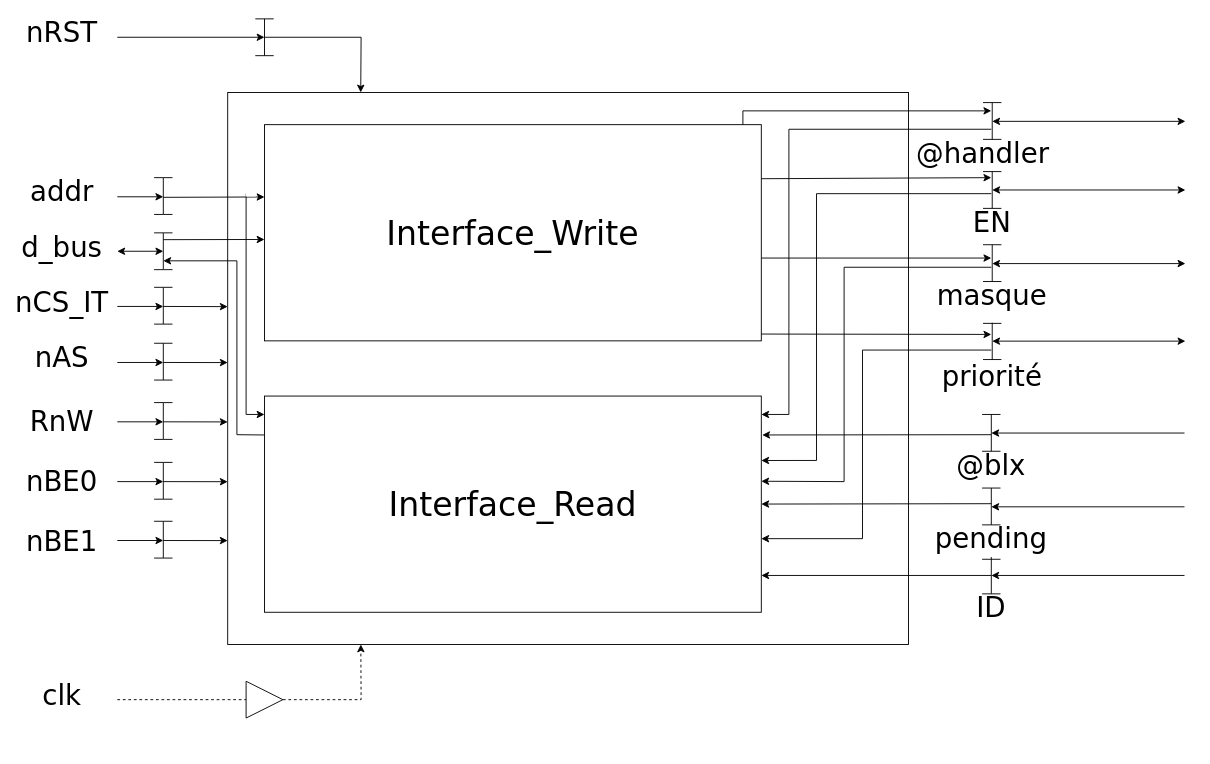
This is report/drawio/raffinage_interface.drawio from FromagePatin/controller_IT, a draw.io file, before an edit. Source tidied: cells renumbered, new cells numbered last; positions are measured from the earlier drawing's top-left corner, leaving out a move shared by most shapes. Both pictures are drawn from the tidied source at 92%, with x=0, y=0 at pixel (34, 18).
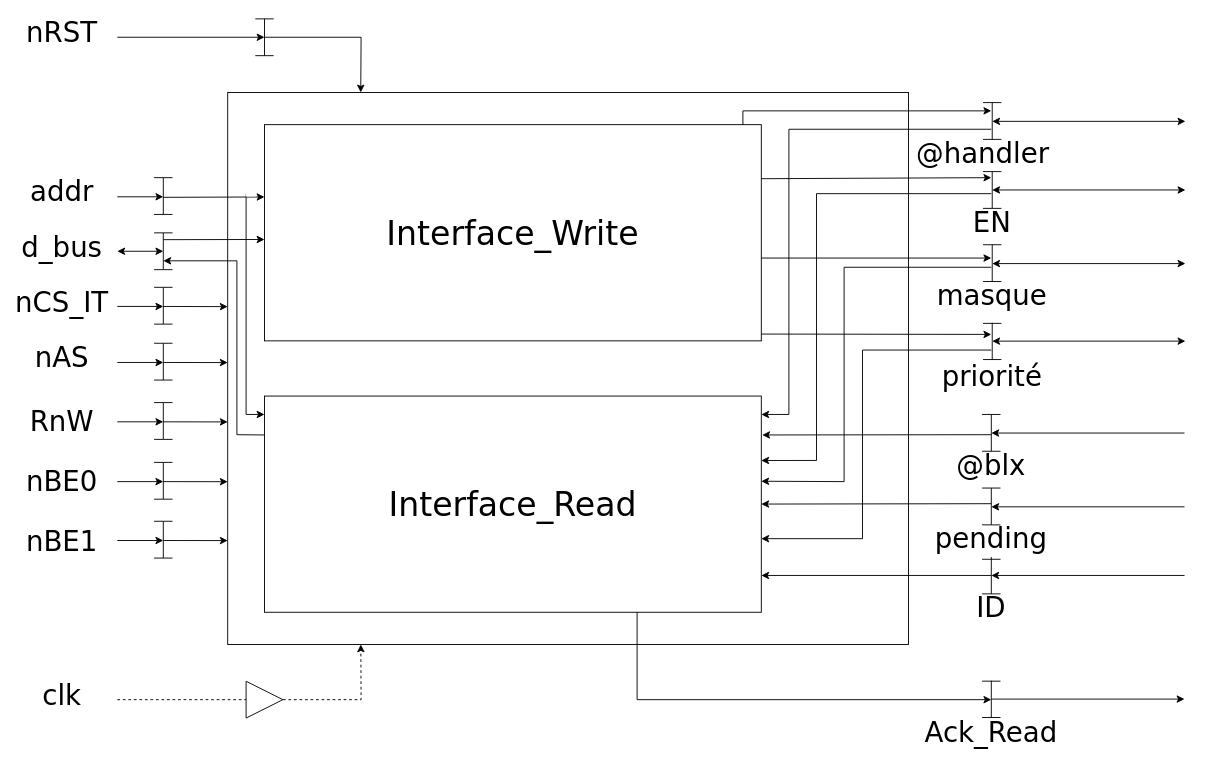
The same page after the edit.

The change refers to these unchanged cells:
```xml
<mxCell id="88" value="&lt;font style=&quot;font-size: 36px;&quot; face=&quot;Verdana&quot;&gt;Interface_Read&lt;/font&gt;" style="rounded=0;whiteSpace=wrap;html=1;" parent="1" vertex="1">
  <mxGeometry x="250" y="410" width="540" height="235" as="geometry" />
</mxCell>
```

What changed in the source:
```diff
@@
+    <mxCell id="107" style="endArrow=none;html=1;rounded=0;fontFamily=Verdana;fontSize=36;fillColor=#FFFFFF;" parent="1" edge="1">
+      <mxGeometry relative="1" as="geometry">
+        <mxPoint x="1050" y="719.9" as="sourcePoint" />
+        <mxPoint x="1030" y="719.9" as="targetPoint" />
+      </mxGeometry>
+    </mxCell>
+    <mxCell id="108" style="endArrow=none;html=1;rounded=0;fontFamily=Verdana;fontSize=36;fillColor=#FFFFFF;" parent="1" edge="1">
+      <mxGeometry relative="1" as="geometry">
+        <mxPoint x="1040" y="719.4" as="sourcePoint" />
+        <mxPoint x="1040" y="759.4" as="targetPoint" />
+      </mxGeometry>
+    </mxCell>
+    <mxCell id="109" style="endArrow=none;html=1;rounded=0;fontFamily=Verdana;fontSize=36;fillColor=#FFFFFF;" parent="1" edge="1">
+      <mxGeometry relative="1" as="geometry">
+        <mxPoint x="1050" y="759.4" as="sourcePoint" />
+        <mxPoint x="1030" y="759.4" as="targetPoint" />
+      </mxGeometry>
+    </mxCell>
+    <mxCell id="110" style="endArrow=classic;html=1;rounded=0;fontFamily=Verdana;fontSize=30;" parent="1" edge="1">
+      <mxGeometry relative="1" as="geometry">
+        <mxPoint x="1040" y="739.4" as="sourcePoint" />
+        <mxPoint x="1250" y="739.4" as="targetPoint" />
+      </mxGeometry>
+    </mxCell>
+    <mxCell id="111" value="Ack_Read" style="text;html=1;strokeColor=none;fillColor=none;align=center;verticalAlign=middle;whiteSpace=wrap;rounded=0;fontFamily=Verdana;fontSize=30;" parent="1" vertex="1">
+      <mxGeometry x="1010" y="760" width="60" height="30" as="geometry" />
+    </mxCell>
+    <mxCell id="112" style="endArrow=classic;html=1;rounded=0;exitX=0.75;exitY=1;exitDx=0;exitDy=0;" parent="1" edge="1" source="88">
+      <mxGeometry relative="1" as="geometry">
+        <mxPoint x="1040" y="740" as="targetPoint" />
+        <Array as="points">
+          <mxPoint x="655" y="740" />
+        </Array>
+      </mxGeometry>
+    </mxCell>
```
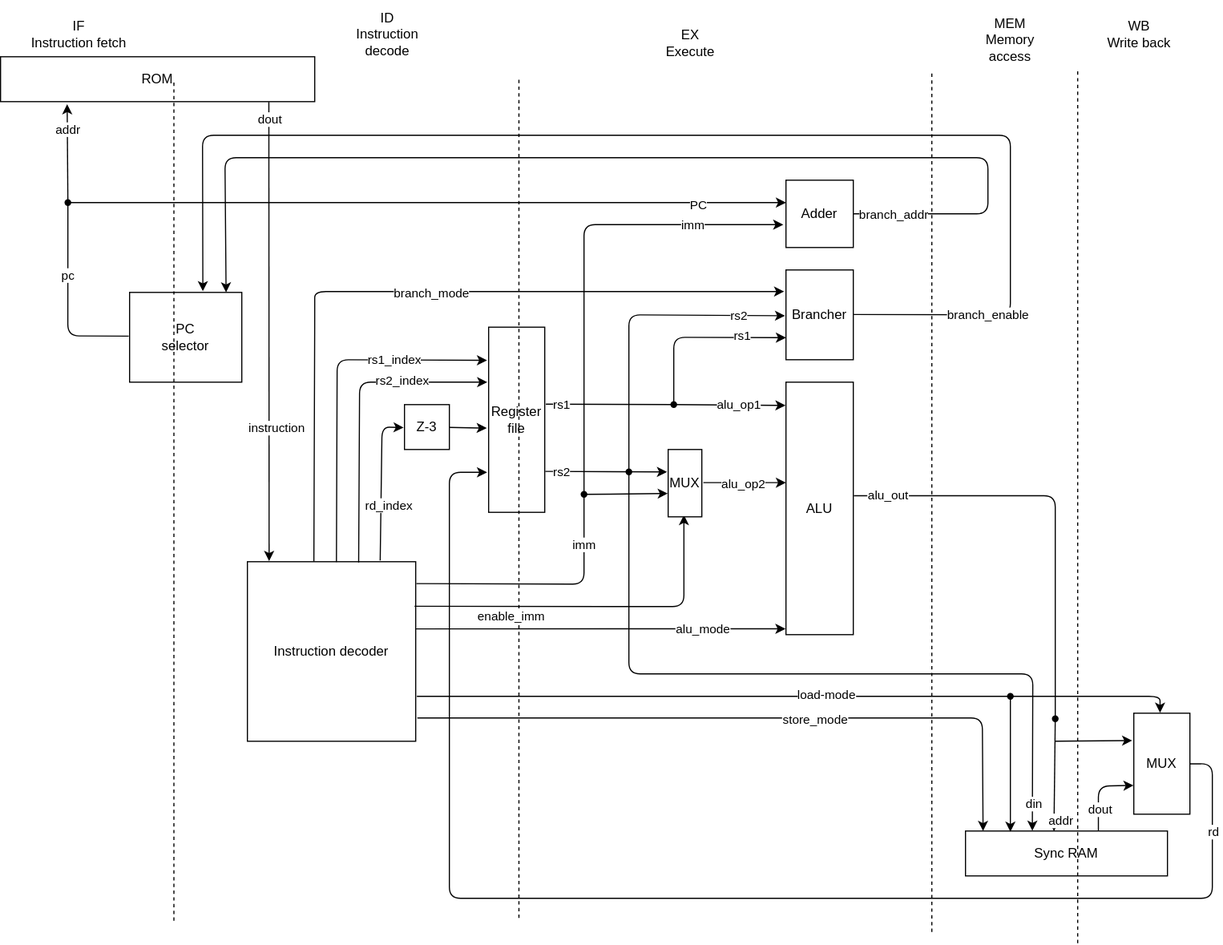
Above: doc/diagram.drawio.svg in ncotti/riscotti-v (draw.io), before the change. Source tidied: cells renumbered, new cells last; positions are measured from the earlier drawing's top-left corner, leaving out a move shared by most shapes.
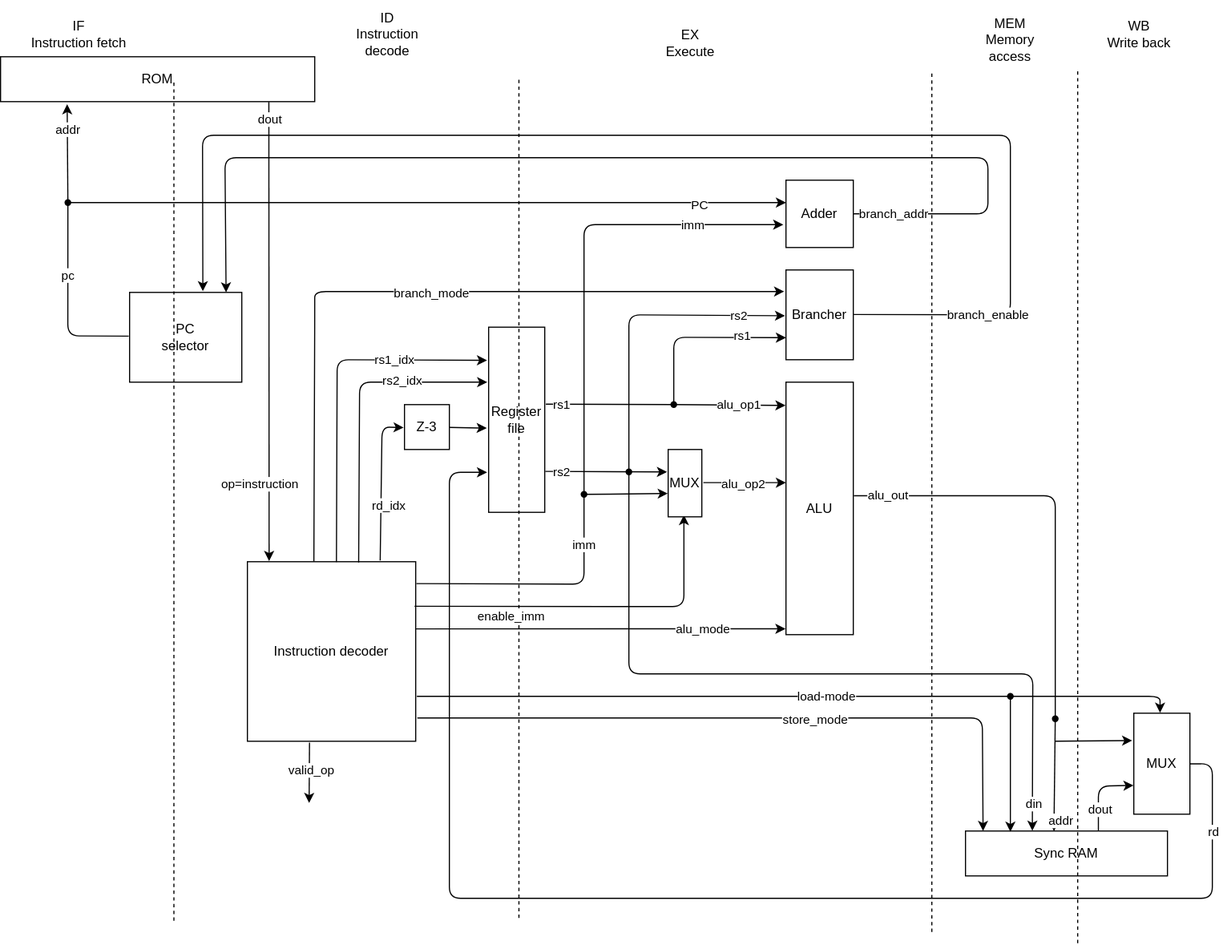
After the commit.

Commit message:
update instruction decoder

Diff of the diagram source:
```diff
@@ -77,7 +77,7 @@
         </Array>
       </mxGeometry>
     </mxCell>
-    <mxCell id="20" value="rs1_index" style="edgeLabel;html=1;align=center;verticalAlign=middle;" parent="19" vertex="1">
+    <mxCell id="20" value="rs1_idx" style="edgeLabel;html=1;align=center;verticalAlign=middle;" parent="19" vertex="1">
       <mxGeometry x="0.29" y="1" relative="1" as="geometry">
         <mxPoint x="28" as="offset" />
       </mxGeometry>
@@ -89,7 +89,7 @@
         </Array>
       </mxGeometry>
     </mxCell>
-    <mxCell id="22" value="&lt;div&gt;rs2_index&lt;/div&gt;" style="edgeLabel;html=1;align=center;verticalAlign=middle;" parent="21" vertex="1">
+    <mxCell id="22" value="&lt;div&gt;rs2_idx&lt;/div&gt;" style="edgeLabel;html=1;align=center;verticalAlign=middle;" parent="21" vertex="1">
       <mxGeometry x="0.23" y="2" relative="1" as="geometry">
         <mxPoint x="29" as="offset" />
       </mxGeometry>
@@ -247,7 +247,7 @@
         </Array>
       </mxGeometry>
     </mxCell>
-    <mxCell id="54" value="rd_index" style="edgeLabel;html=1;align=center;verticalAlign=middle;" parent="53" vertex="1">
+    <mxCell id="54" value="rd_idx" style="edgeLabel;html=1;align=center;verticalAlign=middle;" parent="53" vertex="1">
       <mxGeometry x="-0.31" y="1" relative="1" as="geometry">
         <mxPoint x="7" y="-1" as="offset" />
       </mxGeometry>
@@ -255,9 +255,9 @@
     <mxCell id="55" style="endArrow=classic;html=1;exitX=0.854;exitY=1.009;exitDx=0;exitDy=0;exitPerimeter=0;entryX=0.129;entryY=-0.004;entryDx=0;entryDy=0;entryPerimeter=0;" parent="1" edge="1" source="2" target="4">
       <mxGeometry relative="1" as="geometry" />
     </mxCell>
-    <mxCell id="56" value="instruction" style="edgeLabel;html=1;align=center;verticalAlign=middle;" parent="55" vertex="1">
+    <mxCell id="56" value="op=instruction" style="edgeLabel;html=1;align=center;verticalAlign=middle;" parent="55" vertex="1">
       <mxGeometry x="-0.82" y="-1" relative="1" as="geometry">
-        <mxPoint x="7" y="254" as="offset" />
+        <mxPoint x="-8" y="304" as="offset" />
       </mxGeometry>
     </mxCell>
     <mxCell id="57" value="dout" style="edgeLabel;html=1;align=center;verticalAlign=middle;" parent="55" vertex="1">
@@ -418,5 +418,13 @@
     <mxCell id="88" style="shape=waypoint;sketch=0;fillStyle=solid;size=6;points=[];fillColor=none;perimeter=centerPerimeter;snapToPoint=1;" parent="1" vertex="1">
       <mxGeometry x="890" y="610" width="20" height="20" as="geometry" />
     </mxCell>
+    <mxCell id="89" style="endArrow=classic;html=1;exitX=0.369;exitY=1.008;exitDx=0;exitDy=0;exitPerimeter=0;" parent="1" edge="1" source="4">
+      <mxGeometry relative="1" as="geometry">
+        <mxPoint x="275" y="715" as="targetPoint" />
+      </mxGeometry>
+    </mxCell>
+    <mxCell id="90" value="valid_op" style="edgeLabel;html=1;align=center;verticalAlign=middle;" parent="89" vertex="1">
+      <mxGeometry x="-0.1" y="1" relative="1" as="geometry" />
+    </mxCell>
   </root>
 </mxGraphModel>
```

:::

Problem details =>
What is wanted is one number: how many lines in the listing hold the string "edit".

Result =>
2